  35. Velušček A, Čufar K (2002) Dendrokronološke raziskave kolišč na Ljubljanskem barju—stanje 2001 [Dendrochronological investigation into the pile-dwelling settlements of the Ljubljana marshes—the situation in 2001, in Slovene, English summary]. Arheološki vestnik 53:59–67Google Scholar
  36. Willerding U (1991) Präsenz, Erhaltung und Repräsentanz von Pflanzenresten in archäologischem Fundgut. In: Van Zeist WA, Wasylikowa K, Behre K-E (eds) Progress in old world palaeoethnobotany.

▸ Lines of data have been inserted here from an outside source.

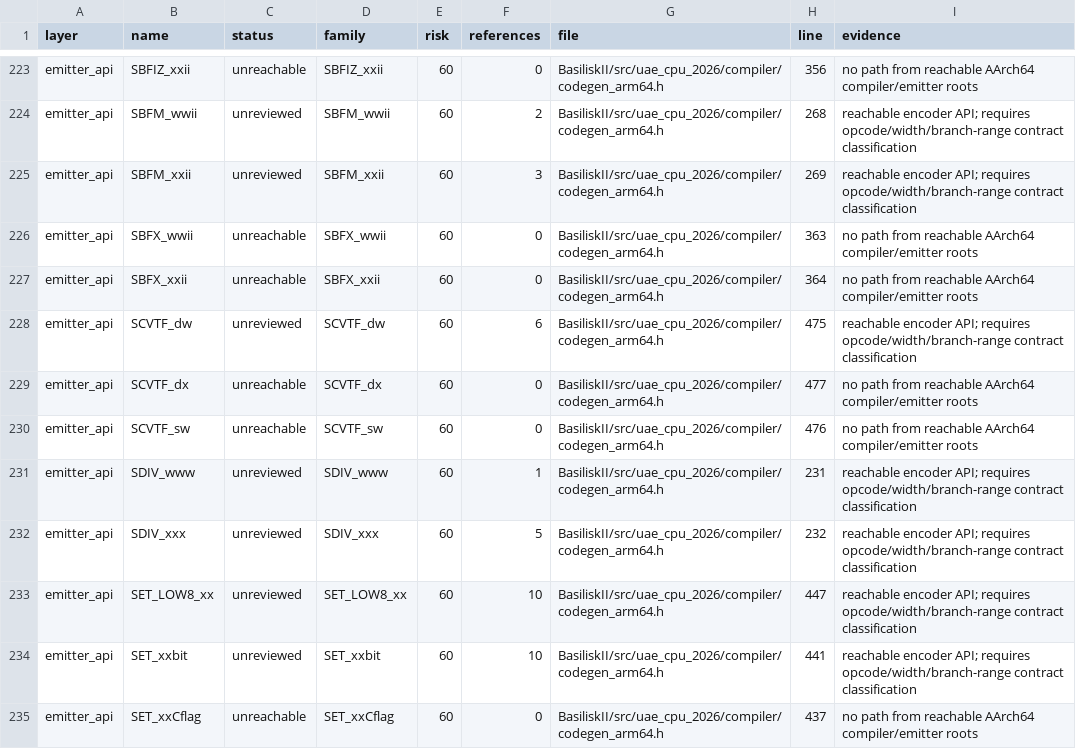
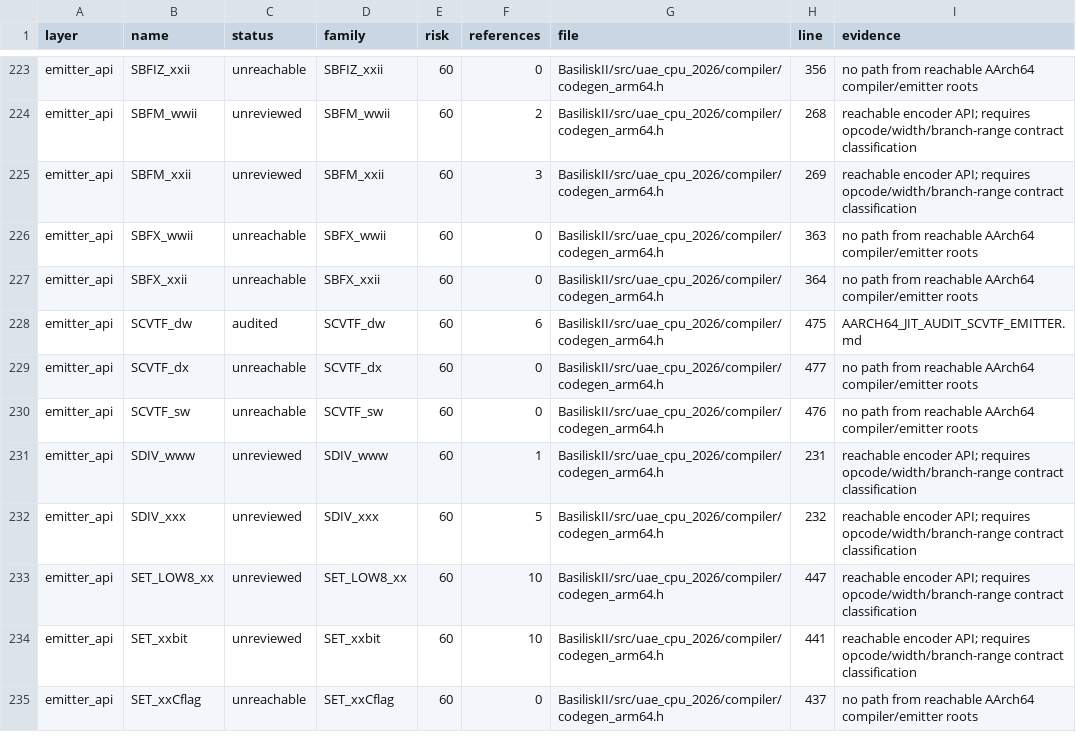
Before and after one commit to rcarmo/macemu, a CSV file: BasiliskII/docs/AARCH64_JIT_CLOSURE_INVENTORY.csv, drawn as a sheet; only a part is shown, gaps mark what is left out.

Commit message:
jit: audit generic SCVTF emitter

```diff
--- a/BasiliskII/docs/AARCH64_JIT_CLOSURE_INVENTORY.csv
+++ b/BasiliskII/docs/AARCH64_JIT_CLOSURE_INVENTORY.csv
@@ -227,3 +227,3 @@ emitter_api,SBFX_wwii,unreachable,SBFX_wwii,60,0,BasiliskII/src/uae_cpu_2026/com
 emitter_api,SBFX_xxii,unreachable,SBFX_xxii,60,0,BasiliskII/src/uae_cpu_2026/compiler/codegen_arm64.h,364,no path from reachable AArch64 compiler/emitter roots
-emitter_api,SCVTF_dw,unreviewed,SCVTF_dw,60,6,BasiliskII/src/uae_cpu_2026/compiler/codegen_arm64.h,475,reachable encoder API; requires opcode/width/branch-range contract classification
+emitter_api,SCVTF_dw,audited,SCVTF_dw,60,6,BasiliskII/src/uae_cpu_2026/compiler/codegen_arm64.h,475,AARCH64_JIT_AUDIT_SCVTF_EMITTER.md
 emitter_api,SCVTF_dx,unreachable,SCVTF_dx,60,0,BasiliskII/src/uae_cpu_2026/compiler/codegen_arm64.h,477,no path from reachable AArch64 compiler/emitter roots
```
Also changed, not shown: 9 other files.
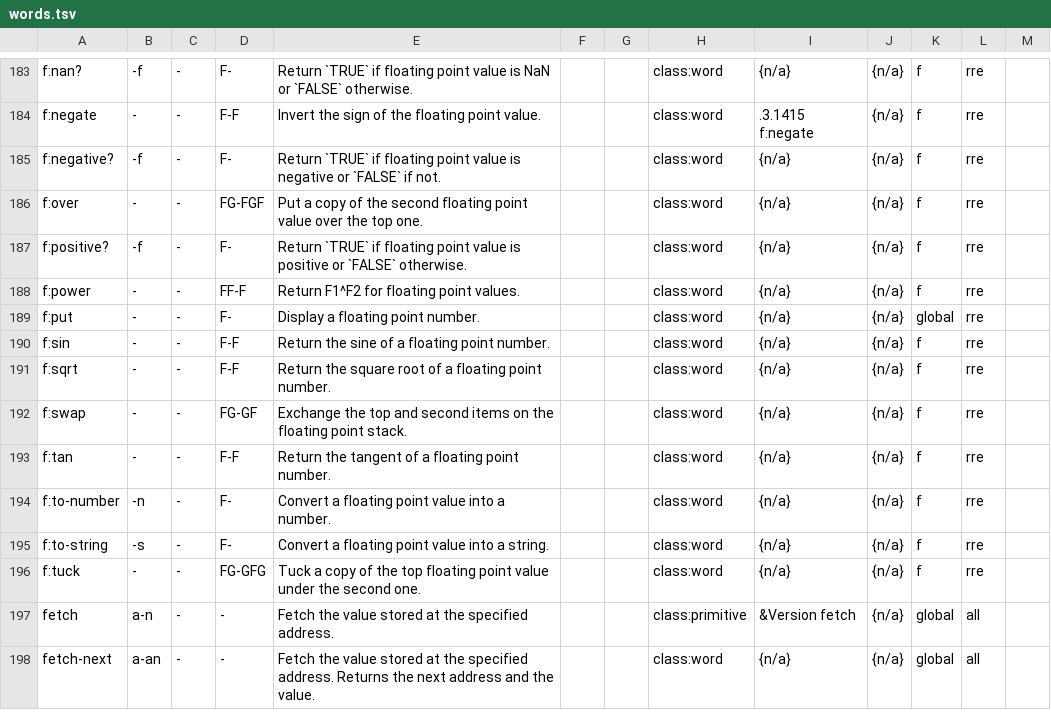
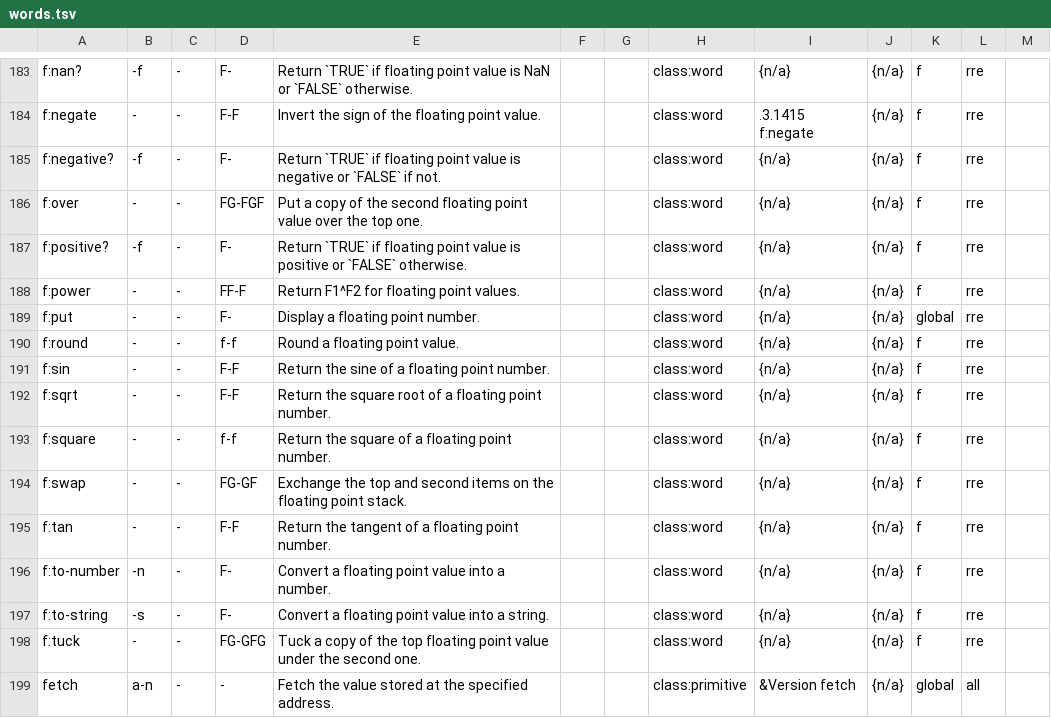
Before and after one commit to Acidburn0zzz/retro, a TSV file: words.tsv, drawn as a sheet; only a part is shown, gaps mark what is left out; the shorter side is filled out with more unchanged rows; the diff names each change by its address in the sheet, - before the commit and + after, or states it on an @@ line.

Commit message:
add f:square, f:round to rre

```diff
--- a/words.tsv
+++ b/words.tsv
+row 190: f:round | - | - | f-f | Round a floating point value. |  |  | class:word | {n/a} | {n/a} | f | rre
+row 193: f:square | - | - | f-f | Return the square of a floating point number. |  |  | class:word | {n/a} | {n/a} | f | rre
```
Also changed, not shown: 3 other files.
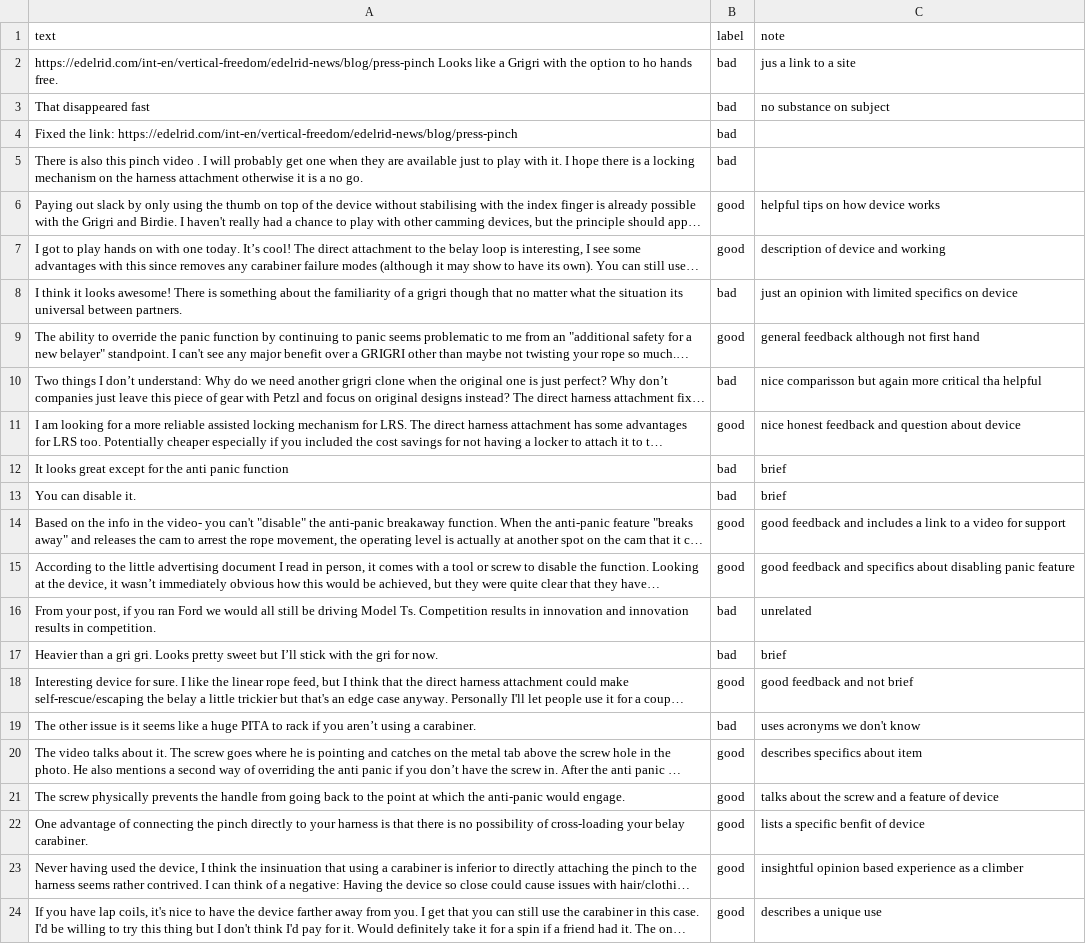
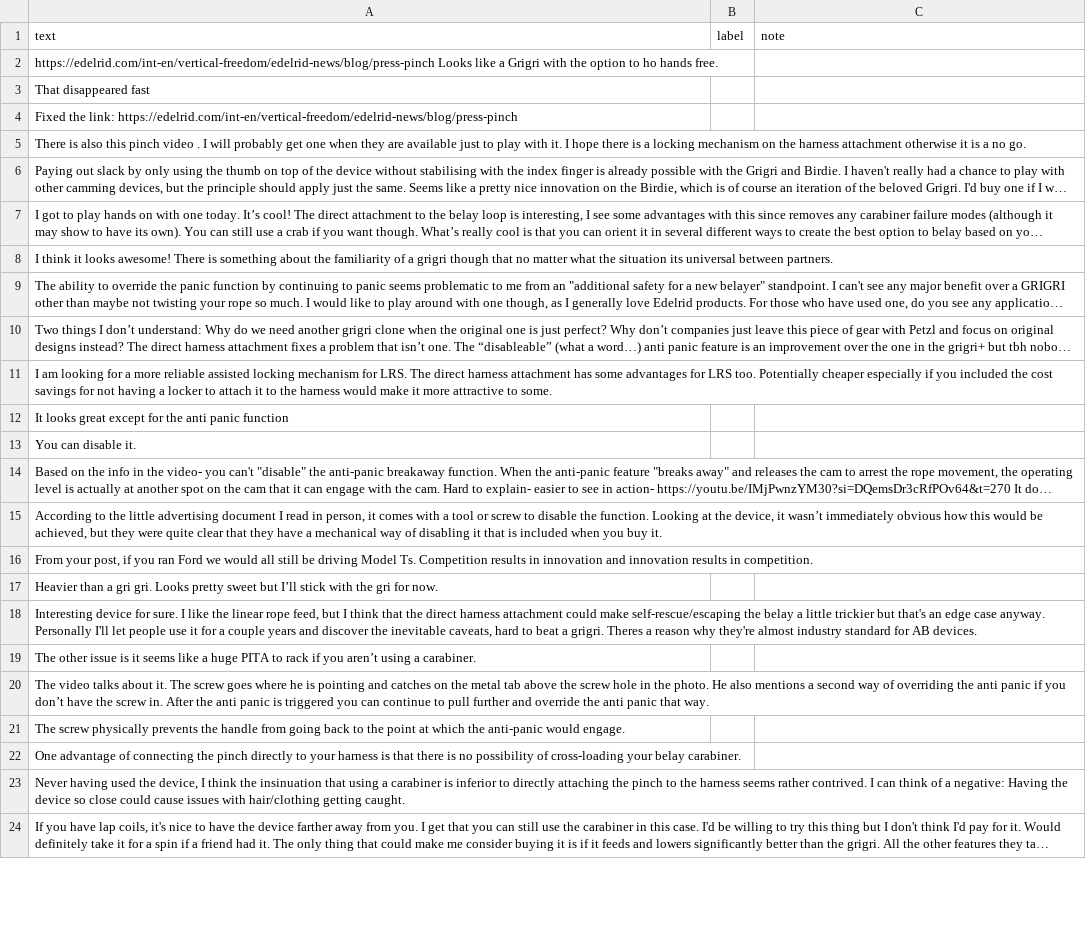
Before and after one commit to alsonfx/ai201-project3-takemeter-starter-v2026, a CSV file: labels.csv, drawn as a sheet; only a part is shown; long unchanged cells end in …; the diff covers the shown part only; the diff names each change by its address in the sheet, - before the commit and + after, or states it on an @@ line.

```diff
--- a/labels.csv
+++ b/labels.csv
-B2:B5 (label): bad
+B2:B5 (label): (empty)
-C2 (note): jus a link to a site
+C2 (note): (empty)
-C3 (note): no substance on subject
+C3 (note): (empty)
-B6:B7 (label): good
+B6:B7 (label): (empty)
-C6 (note): helpful tips on how device works
+C6 (note): (empty)
-C7 (note): description of device and working
+C7 (note): (empty)
-B8 (label): bad
+B8 (label): (empty)
-C8 (note): just an opinion with limited specifics on device
+C8 (note): (empty)
-B9 (label): good
+B9 (label): (empty)
-C9 (note): general feedback although not first hand
+C9 (note): (empty)
-B10 (label): bad
+B10 (label): (empty)
-C10 (note): nice comparisson but again more critical tha helpful
+C10 (note): (empty)
-B11 (label): good
+B11 (label): (empty)
-C11 (note): nice honest feedback and question about device
+C11 (note): (empty)
-B12:B13 (label): bad
+B12:B13 (label): (empty)
-C12:C13 (note): brief
+C12:C13 (note): (empty)
-B14:B15 (label): good
+B14:B15 (label): (empty)
-C14 (note): good feedback and includes a link to a video for support
+C14 (note): (empty)
-C15 (note): good feedback and specifics about disabling panic feature
+C15 (note): (empty)
-B16:B17 (label): bad
+B16:B17 (label): (empty)
-C16 (note): unrelated
+C16 (note): (empty)
-C17 (note): brief
+C17 (note): (empty)
-B18 (label): good
+B18 (label): (empty)
-C18 (note): good feedback and not brief
+C18 (note): (empty)
-B19 (label): bad
+B19 (label): (empty)
-C19 (note): uses acronyms we don't know
+C19 (note): (empty)
-B20:B24 (label): good
+B20:B24 (label): (empty)
-C20 (note): describes specifics about item
+C20 (note): (empty)
-C21 (note): talks about the screw and a feature of device
+C21 (note): (empty)
-C22 (note): lists a specific benfit of device
+C22 (note): (empty)
-C23 (note): insightful opinion based experience as a climber
+C23 (note): (empty)
-C24 (note): describes a unique use
+C24 (note): (empty)
```
Also changed, not shown: 32 edited cells elsewhere in this file, 3 other files.
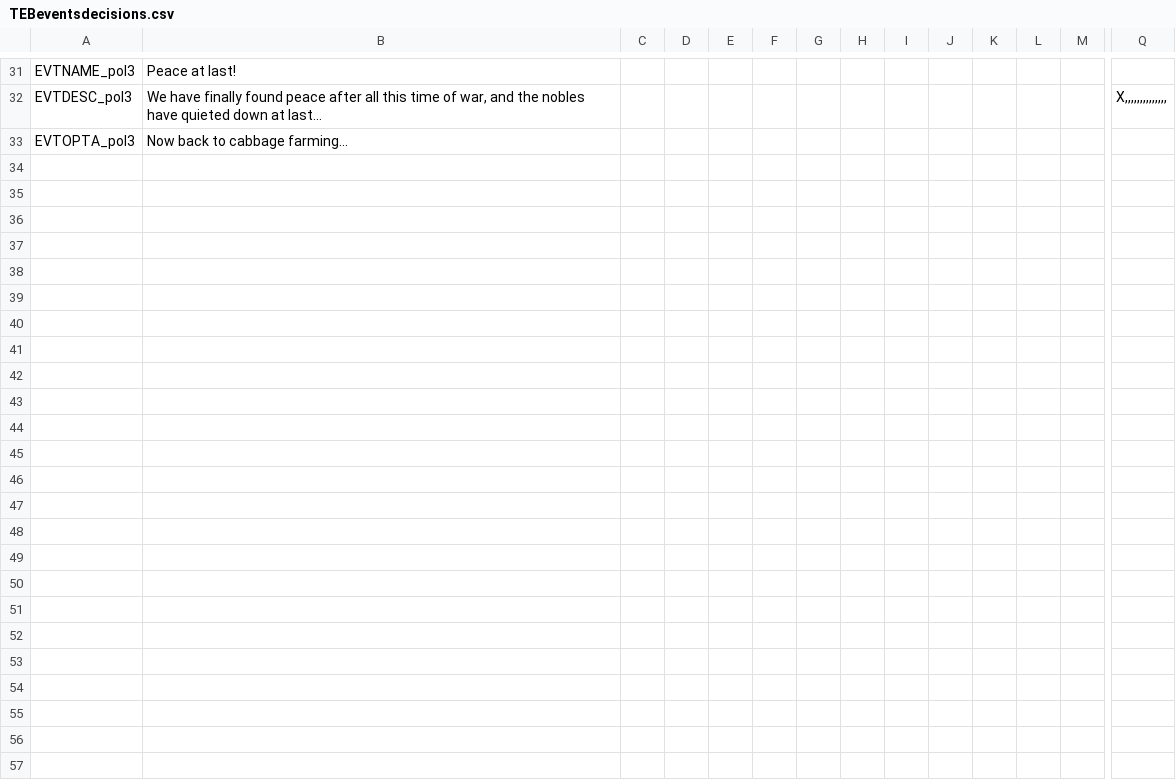
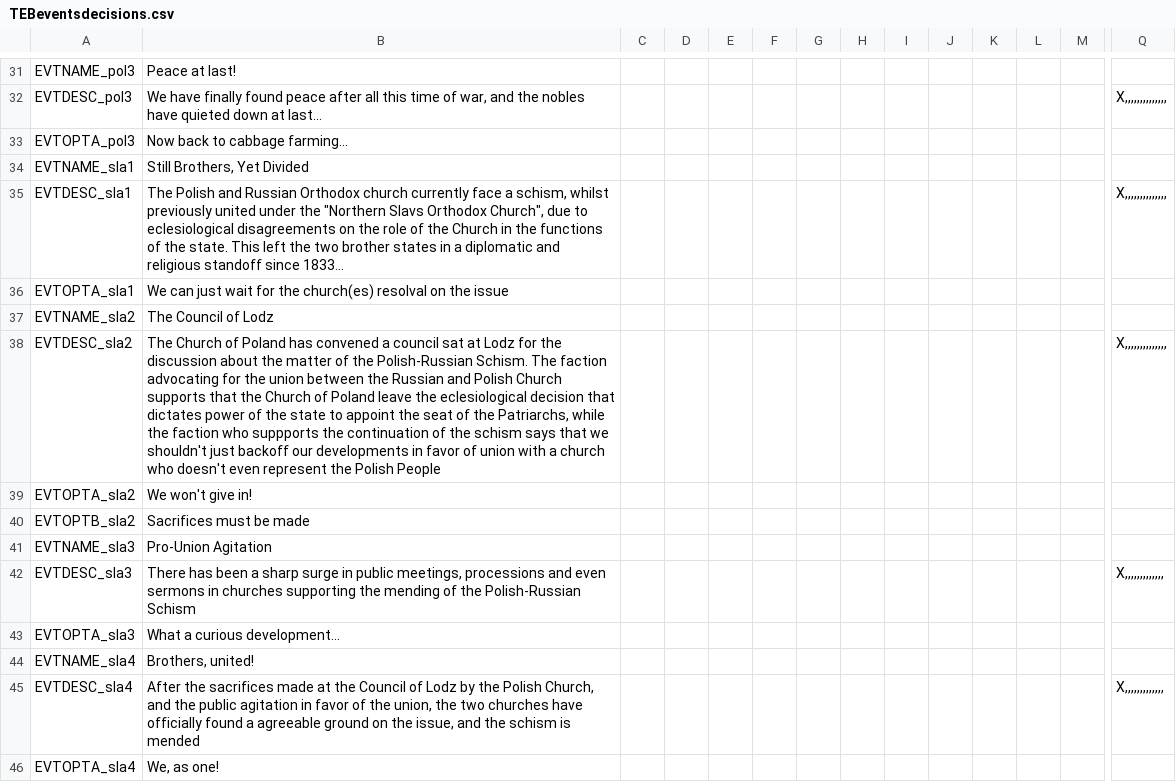
Before and after one commit to marselosgcc/The-Eastern-Brotherhood-Mod, a CSV file: TEB/localisation/TEBeventsdecisions.csv, drawn as a sheet; only a part is shown, gaps mark what is left out; rows hold the shown columns only; the diff names each change by its address in the sheet, - before the commit and + after, or states it on an @@ line.

Commit message:
Localization schism pt0.5 (Falta um monte de localizações mas não tenho tempo pra fazer uauauauau)

```diff
--- a/TEB/localisation/TEBeventsdecisions.csv
+++ b/TEB/localisation/TEBeventsdecisions.csv
+row 34: EVTNAME_sla1 | Still Brothers, Yet Divided
+row 35: EVTDESC_sla1 | The Polish and Russian Orthodox church currently face a schism, whilst previously united under the "Northern Slavs Orthodox Church", due to eclesiological disagreements on the role of the Church in the functions of the state. This left the two brother states in a diplomatic and religious standoff since 1833... |  |  |  |  |  |  |  |  |  |  |  | X,,,,,,,,,,,,,,
+row 36: EVTOPTA_sla1 | We can just wait for the church(es) resolval on the issue
+row 37: EVTNAME_sla2 | The Council of Lodz
+row 38: EVTDESC_sla2 | The Church of Poland has convened a council sat at Lodz for the discussion about the matter of the Polish-Russian Schism. The faction advocating for the union between the Russian and Polish Church supports that the Church of Poland leave the eclesiological decision that dictates power of the state to appoint the seat of the Patriarchs, while the faction who suppports the continuation of the schism says that we shouldn't just backoff our developments in favor of union with a church who doesn't even represent the Polish People |  |  |  |  |  |  |  |  |  |  |  | X,,,,,,,,,,,,,,
+row 39: EVTOPTA_sla2 | We won't give in!
+row 40: EVTOPTB_sla2 | Sacrifices must be made
+row 41: EVTNAME_sla3 | Pro-Union Agitation
+row 42: EVTDESC_sla3 | There has been a sharp surge in public meetings, processions and even sermons in churches supporting the mending of the Polish-Russian Schism |  |  |  |  |  |  |  |  |  |  |  | X,,,,,,,,,,,,,
+row 43: EVTOPTA_sla3 | What a curious development...
+row 44: EVTNAME_sla4 | Brothers, united!
+row 45: EVTDESC_sla4 | After the sacrifices made at the Council of Lodz by the Polish Church, and the public agitation in favor of the union, the two churches have officially found a agreeable ground on the issue, and the schism is mended |  |  |  |  |  |  |  |  |  |  |  | X,,,,,,,,,,,,,
+row 46: EVTOPTA_sla4 | We, as one!
```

Balkema, Rotterdam, pp 25–51Google Scholar

Copyright information

© Springer-Verlag 2009

Authors and Affiliations

  • Tjaša Tolar
    • 1
  • Stefanie Jacomet
    • 2
  • Anton Velušček
    • 1
  • Katarina Čufar
    • 3
  1. 1.Institute of ArchaeologyScientific Research Centre of the SASALjubljanaSlovenia
  2. 2.Institute for Prehistory and Archaeological Science IPASBaselSwitzerland
  3. 3.Department of Wood Science and Technology, Biotechnical FacultyUniversity of LjubljanaLjubljanaSlovenia

Personalised recommendations